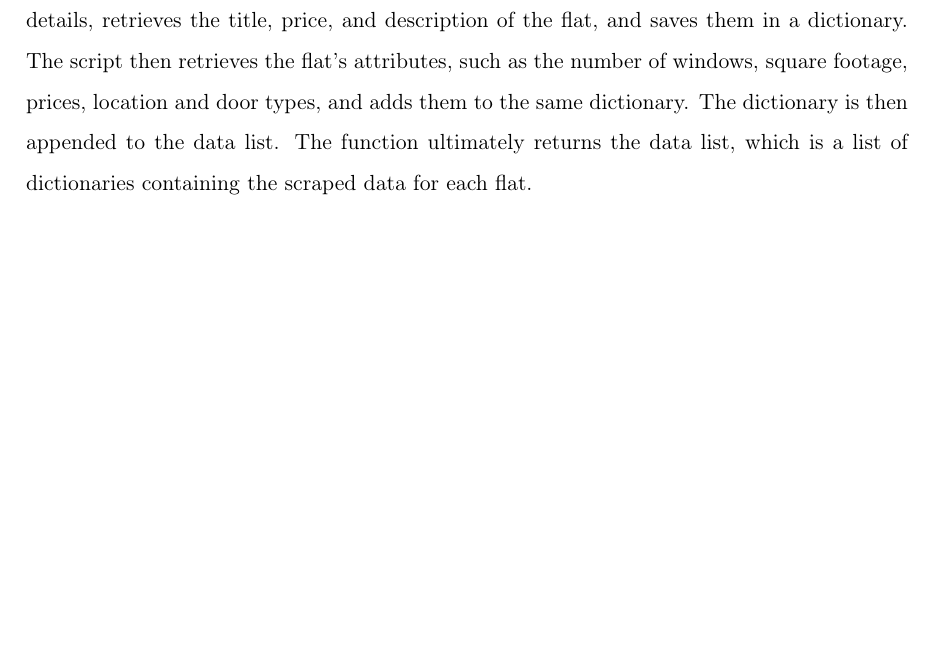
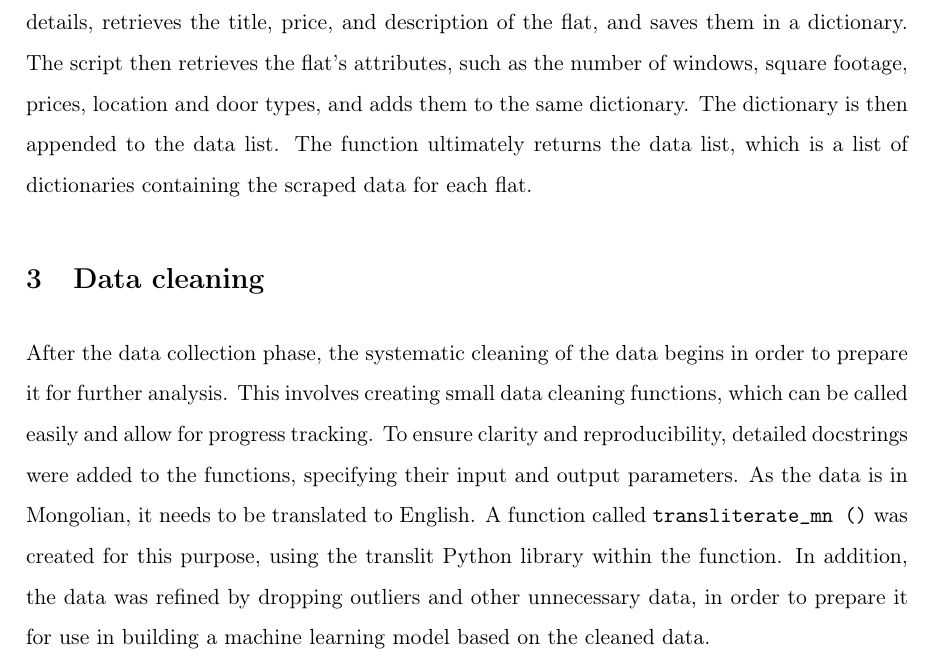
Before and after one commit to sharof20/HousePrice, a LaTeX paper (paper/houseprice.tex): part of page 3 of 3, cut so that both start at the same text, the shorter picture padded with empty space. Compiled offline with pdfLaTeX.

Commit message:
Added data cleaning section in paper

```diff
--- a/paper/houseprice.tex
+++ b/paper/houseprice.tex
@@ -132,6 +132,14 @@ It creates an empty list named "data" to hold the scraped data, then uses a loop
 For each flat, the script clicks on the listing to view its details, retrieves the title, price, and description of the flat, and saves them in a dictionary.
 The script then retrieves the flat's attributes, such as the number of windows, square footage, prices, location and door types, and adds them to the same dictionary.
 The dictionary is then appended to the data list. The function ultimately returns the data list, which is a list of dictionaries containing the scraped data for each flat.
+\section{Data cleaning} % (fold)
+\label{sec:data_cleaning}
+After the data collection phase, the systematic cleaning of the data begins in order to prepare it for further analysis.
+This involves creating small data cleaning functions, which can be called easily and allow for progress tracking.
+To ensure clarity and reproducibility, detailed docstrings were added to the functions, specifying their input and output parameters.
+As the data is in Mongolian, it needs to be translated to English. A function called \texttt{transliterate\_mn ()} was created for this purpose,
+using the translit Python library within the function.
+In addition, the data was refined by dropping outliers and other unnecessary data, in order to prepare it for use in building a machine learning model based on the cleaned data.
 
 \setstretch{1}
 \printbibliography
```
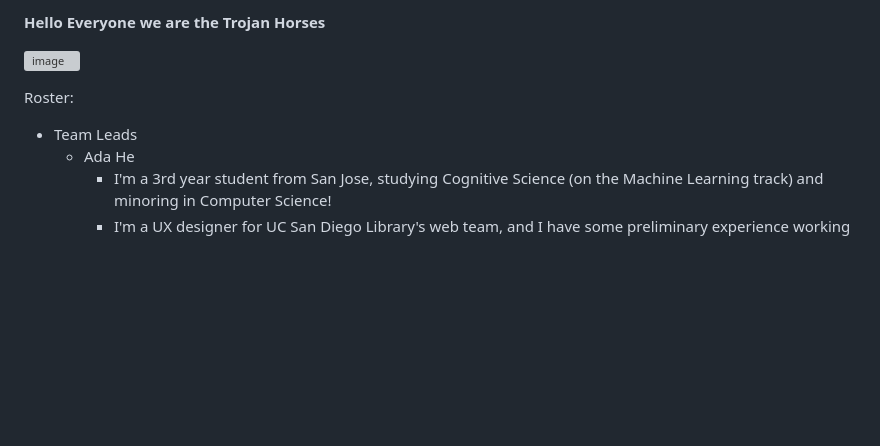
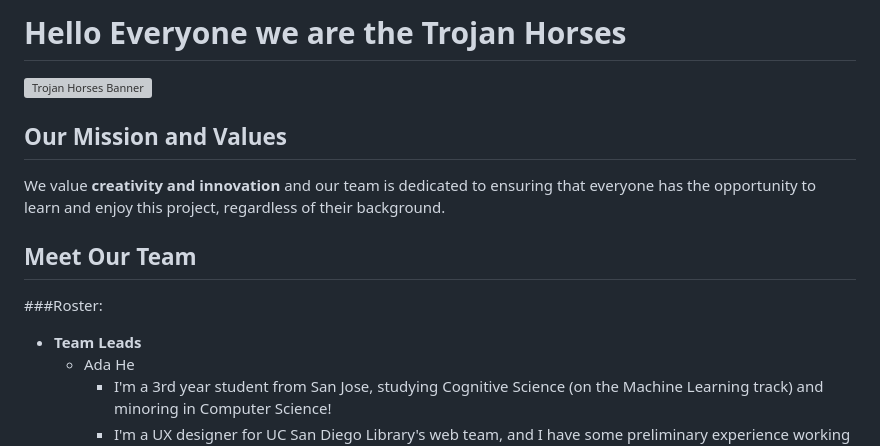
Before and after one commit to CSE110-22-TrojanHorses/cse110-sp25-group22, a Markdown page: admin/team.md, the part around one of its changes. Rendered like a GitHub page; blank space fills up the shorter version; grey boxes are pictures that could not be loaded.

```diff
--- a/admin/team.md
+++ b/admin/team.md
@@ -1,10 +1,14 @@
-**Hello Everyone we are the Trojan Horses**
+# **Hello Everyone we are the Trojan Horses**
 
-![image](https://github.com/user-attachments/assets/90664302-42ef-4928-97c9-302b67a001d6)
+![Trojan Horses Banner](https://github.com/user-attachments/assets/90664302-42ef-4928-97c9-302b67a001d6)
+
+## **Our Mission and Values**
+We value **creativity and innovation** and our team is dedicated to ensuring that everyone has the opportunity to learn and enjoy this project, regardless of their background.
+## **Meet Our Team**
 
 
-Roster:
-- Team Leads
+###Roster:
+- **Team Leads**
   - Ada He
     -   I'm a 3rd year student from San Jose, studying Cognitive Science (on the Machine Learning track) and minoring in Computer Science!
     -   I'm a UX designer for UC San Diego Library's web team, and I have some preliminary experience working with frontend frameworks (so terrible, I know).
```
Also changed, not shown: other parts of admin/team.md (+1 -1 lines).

※

_WHAT NEEDS TO BE DONE_
Find every line in the records above that contains the word "houseprice", and copy each one.

_YOUR SOLUTION_
Before and after one commit to sharof20/HousePrice, a LaTeX paper (paper/houseprice.tex): part of page 3 of 3, cut so that both start at the same text, the shorter picture padded with empty space. Compiled offline with pdfLaTeX.
--- a/paper/houseprice.tex
+++ b/paper/houseprice.tex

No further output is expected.